> Work instruction
Your answer must be one number: the count of lines below that include "background".

Code change snippets:
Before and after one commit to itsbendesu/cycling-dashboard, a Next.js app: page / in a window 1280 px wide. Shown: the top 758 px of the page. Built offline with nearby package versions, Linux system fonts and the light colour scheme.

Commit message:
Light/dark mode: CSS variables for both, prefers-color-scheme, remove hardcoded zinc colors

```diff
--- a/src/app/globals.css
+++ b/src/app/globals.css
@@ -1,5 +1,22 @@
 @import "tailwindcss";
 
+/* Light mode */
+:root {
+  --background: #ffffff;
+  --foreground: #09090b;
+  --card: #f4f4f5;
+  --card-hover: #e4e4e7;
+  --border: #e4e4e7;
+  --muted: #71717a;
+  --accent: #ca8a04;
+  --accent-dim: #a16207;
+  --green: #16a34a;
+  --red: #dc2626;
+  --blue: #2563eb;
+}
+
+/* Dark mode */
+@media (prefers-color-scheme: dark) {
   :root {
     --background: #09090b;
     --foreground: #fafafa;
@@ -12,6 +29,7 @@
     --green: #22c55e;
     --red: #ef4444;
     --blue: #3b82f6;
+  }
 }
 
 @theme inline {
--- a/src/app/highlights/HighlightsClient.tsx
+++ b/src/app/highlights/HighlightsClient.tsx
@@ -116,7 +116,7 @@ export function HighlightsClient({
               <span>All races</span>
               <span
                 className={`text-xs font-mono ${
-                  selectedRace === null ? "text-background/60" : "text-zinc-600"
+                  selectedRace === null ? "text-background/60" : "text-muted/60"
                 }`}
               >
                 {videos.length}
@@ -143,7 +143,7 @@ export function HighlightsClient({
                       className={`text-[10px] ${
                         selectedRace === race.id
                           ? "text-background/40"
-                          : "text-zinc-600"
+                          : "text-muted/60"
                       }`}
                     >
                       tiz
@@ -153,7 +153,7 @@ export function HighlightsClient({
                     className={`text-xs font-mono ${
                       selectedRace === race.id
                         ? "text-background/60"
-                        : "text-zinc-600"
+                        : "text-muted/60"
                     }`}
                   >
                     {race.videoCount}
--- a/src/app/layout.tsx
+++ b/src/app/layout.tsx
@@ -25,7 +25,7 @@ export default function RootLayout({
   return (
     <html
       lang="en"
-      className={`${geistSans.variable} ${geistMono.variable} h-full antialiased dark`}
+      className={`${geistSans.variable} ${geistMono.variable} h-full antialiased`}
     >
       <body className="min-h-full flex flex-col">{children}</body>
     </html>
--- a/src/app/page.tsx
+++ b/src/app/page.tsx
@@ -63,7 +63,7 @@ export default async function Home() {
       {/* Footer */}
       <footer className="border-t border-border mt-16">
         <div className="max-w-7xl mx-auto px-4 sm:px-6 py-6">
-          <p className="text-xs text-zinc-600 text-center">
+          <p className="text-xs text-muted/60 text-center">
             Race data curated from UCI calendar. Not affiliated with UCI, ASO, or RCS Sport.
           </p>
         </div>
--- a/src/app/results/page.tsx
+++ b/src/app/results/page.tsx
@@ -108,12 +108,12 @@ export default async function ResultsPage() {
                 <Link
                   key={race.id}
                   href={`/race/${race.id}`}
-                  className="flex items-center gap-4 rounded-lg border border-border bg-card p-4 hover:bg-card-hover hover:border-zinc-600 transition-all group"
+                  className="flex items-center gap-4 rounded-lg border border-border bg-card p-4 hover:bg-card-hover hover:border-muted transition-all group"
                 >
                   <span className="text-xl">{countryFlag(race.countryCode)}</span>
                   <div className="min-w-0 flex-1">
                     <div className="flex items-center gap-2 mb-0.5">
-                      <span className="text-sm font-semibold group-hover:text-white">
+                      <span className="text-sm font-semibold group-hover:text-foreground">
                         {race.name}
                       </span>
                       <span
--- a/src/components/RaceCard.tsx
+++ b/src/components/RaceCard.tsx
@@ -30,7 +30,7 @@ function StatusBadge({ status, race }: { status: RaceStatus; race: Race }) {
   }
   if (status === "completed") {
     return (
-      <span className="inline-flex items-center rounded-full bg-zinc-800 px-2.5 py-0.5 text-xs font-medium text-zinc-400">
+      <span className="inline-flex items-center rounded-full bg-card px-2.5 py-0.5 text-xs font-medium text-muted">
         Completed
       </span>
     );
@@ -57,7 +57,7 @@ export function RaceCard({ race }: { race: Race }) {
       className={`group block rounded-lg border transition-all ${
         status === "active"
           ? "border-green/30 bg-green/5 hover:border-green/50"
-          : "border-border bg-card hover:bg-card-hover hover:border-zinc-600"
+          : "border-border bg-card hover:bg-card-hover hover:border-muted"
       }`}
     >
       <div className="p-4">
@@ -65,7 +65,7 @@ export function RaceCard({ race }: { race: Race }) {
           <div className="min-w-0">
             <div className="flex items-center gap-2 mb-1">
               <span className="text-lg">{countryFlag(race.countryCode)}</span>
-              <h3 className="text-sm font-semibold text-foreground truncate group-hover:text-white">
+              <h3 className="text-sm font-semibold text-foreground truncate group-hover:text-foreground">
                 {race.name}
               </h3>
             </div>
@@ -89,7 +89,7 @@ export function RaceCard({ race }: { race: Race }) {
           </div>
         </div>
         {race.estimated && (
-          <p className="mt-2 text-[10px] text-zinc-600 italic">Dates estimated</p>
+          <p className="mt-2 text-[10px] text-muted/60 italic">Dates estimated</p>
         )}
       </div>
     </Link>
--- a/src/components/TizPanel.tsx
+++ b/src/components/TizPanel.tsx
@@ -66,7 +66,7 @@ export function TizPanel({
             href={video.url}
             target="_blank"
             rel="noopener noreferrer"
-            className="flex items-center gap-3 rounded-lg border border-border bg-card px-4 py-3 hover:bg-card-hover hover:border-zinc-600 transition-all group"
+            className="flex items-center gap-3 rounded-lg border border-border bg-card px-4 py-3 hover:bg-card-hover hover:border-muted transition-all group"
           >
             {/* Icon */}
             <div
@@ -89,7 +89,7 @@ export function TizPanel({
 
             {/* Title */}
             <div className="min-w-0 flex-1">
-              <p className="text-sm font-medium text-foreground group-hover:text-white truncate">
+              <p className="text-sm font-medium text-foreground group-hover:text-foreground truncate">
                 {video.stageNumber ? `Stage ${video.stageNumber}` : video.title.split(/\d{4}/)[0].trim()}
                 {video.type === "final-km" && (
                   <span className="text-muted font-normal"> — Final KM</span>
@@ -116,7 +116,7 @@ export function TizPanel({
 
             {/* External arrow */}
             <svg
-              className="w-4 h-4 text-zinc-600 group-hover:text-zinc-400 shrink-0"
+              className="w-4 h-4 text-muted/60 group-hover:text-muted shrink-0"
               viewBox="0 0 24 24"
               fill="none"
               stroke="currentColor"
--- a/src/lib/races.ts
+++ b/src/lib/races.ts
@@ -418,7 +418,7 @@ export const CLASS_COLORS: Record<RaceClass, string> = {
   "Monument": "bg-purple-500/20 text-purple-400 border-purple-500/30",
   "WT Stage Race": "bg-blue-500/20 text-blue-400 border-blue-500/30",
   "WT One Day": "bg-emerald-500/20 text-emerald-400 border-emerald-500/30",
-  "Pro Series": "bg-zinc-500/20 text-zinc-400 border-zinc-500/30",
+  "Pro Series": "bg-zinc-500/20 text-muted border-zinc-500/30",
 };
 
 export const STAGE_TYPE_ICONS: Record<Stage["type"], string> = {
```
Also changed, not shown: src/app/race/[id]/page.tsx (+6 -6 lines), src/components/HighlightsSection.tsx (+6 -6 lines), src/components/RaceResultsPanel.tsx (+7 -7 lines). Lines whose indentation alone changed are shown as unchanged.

> Expected answer
6